- _Task statement_: Find each line below where the word "class" occurs, and copy it.
Start of Block
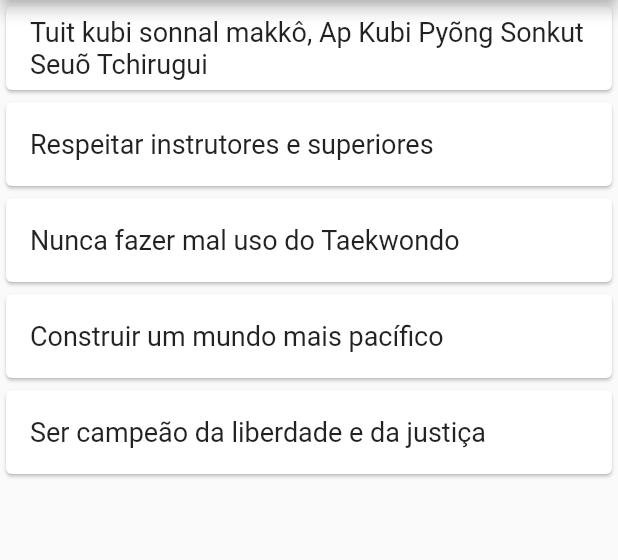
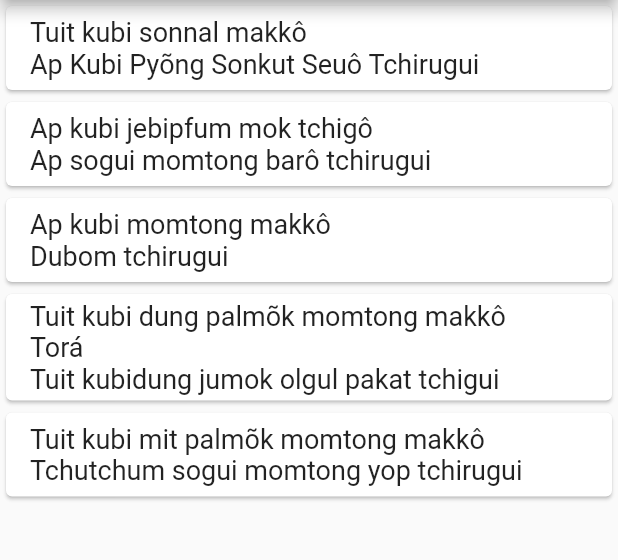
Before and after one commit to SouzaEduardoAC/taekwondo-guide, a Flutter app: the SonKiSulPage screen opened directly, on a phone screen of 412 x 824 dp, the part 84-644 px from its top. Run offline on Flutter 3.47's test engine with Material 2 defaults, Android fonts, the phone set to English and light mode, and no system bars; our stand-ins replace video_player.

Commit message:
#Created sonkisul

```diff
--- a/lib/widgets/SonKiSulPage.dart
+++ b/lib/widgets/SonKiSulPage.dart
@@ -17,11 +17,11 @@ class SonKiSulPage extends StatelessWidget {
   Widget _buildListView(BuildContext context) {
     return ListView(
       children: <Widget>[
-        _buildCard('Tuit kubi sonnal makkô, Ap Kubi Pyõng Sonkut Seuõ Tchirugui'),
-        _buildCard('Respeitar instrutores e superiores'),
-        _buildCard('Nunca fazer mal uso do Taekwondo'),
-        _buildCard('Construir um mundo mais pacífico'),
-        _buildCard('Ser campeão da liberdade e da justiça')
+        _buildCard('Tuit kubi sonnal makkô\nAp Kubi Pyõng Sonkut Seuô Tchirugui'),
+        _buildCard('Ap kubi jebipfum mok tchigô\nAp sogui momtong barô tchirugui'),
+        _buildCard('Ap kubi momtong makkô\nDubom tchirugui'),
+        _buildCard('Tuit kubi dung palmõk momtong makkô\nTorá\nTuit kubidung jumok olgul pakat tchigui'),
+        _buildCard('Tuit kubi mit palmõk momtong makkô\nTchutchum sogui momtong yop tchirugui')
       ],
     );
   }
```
End of Block
Start of Block
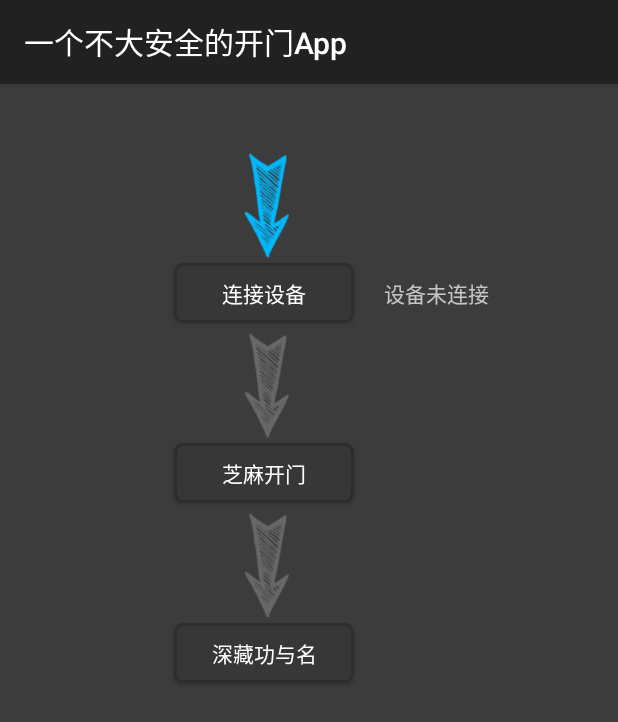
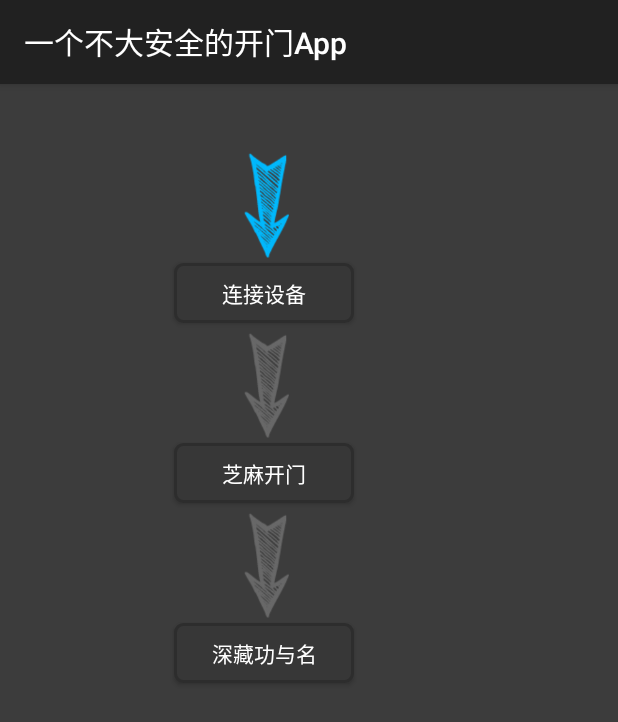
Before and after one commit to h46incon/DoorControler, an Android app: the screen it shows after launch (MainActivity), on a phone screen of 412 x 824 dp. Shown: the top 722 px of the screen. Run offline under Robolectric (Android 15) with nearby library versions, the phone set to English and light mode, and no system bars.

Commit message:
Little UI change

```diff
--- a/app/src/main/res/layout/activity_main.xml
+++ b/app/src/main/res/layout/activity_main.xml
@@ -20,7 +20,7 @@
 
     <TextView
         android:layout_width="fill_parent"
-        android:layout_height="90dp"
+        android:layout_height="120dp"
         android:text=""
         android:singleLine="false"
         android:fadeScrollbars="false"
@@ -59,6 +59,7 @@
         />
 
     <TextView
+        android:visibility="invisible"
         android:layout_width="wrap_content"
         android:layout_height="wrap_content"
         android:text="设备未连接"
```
End of Block
Start of Block
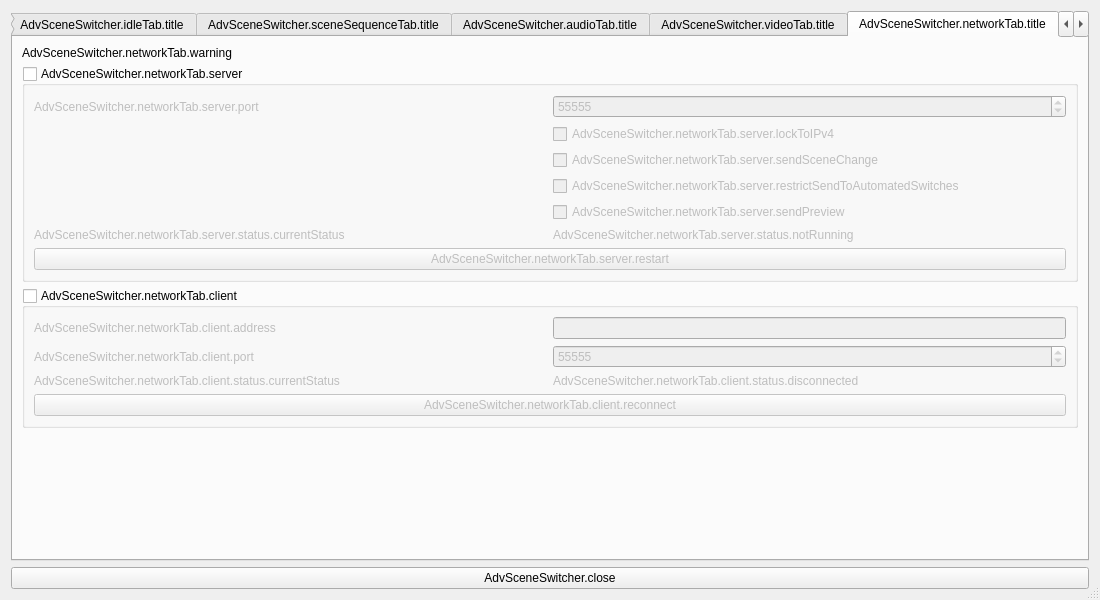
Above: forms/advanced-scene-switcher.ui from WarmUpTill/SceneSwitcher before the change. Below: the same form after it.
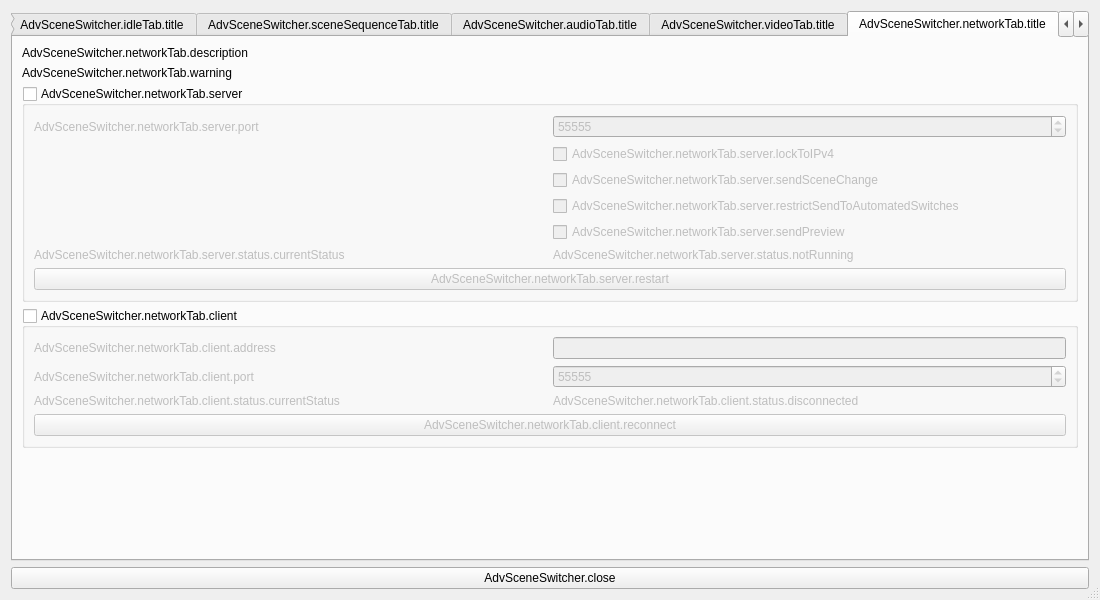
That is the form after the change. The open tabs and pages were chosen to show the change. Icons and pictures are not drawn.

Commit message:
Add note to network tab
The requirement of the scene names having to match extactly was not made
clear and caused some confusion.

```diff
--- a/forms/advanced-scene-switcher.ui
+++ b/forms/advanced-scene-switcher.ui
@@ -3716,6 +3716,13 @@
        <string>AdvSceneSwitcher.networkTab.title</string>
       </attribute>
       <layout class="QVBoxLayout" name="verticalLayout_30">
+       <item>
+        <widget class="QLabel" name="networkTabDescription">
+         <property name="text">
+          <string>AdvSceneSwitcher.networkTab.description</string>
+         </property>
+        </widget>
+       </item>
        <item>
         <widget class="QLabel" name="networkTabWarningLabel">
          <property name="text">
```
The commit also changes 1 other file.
End of Block
- _Output of the exercise_:
@@ -17,11 +17,11 @@ class SonKiSulPage extends StatelessWidget {
       <layout class="QVBoxLayout" name="verticalLayout_30">
+        <widget class="QLabel" name="networkTabDescription">
         <widget class="QLabel" name="networkTabWarningLabel">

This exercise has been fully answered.